0

Objective:

I am working on an embedded Linux device with the following network configuration.

  • Interface-1: 'wlan0' acts as an access point.
  • Interface-2: 'eth1' connected to Internet.

My objective is to NAT packets reaching 'wlan0' (and destined to IP's other than those in the subnet of wlan0) from the wireless clients connected to it to 'eth1'. So that the wireless clients connected to 'wlan0' will have Internet access.

Solution tried:

I went through few links (unfortunately I missed the references) which proposed the following solution using iptables.

EXTIF="eth1"
INTIF="wlan0"

        echo "1" > /proc/sys/net/ipv4/ip_forward
        echo "1" > /proc/sys/net/ipv4/ip_dynaddr

        $IPTABLES -P INPUT ACCEPT
        $IPTABLES -F INPUT
        $IPTABLES -P OUTPUT ACCEPT
        $IPTABLES -F OUTPUT
        $IPTABLES -P FORWARD DROP
        $IPTABLES -F FORWARD
        $IPTABLES -t nat -F

        route add -net 192.168.10.0/24 dev $INTIF

        $IPTABLES -A FORWARD -i $EXTIF -o $INTIF -m state --state ESTABLISHED,RELATED -j ACCEPT
        $IPTABLES -A FORWARD -i $INTIF -o $EXTIF -j ACCEPT
        #$IPTABLES -A FORWARD -j LOG
    #Puzzled, how will the matching condition of `-o $EXTIF` be satisfied for any packets???

        echo "   Enabling SNAT (MASQUERADE) functionality on $EXTIF"
        $IPTABLES -t nat -A POSTROUTING -o $EXTIF -j MASQUERADE

I am bit new to `iptables` so have the  following clarifications

Clarifications required:

  1. As I understand a packet will be traversing the FORWARD chain only if it is not intended for the local host.
  2. The clarification I have is how will the matching condition of -o $EXTIF be satisfied for any packets. I understand that -i $INTIF will be satisfied as it is the entry interface for the packet.

2 Answers 2

1

As I understand a packet will be traversing the FORWARD chain only if it is not intended for the local host.

Correct.

The clarification I have is how will the matching condition of -o $EXTIF be satisfied for any packets.
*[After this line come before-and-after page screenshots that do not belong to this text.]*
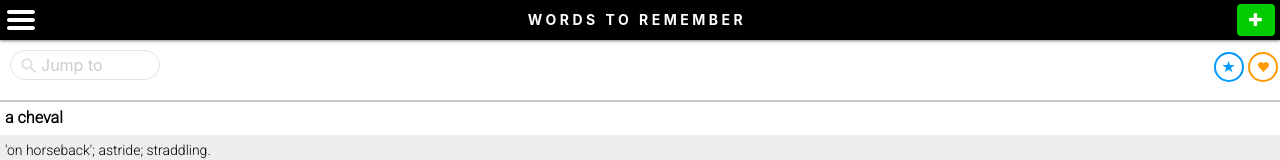
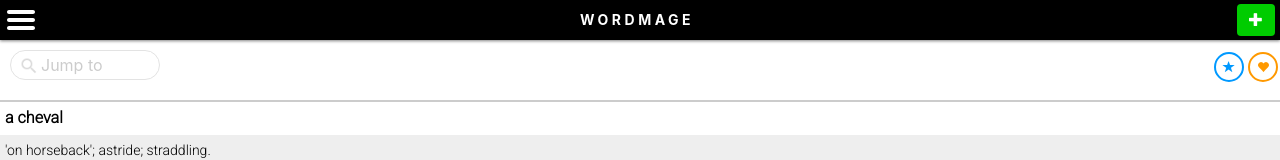
Before and after one commit to ricktoews/wordmage.app, a React (Create React App) app: page /browse in a window 1280 px wide. Shown: the top 160 px of the page. Built offline with nearby package versions, Linux system fonts and the light colour scheme.

Commit message:
Change masthead to WordMage.

```diff
--- a/src/App.js
+++ b/src/App.js
@@ -154,7 +154,7 @@ console.log('cancelWordForm');
 	  <header className="App-header">
 	    <div className="header-content">
 	      <Hamburger onClick={hamburgerClick} />
-	      <div className="header-title">Words To Remember</div>
+	      <div className="header-title">WordMage</div>
 	      <AddIcon className="btn btn-danger" onClick={() => { popupWordForm(); }} />
 	    </div>
 	  </header>
```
I understand that -i $INTIF will be satisfied as it is the entry interface for the packet.

By the time the packet hits the "forward" chain the routing descision (including the descision on whether the accept the packet locally or send it onwards) has been made. So the output interface is known and can be matched against in rules.

0

-o $EXTIF will be satisfied because it is your egress interface for everything except your LAN. In other words the Internet. So as your LAN tries to reach some site on the Internet, it will traverse $INTIF and exit $EXTIF.

Not the answer you're looking for? Browse other questions tagged or ask your own question.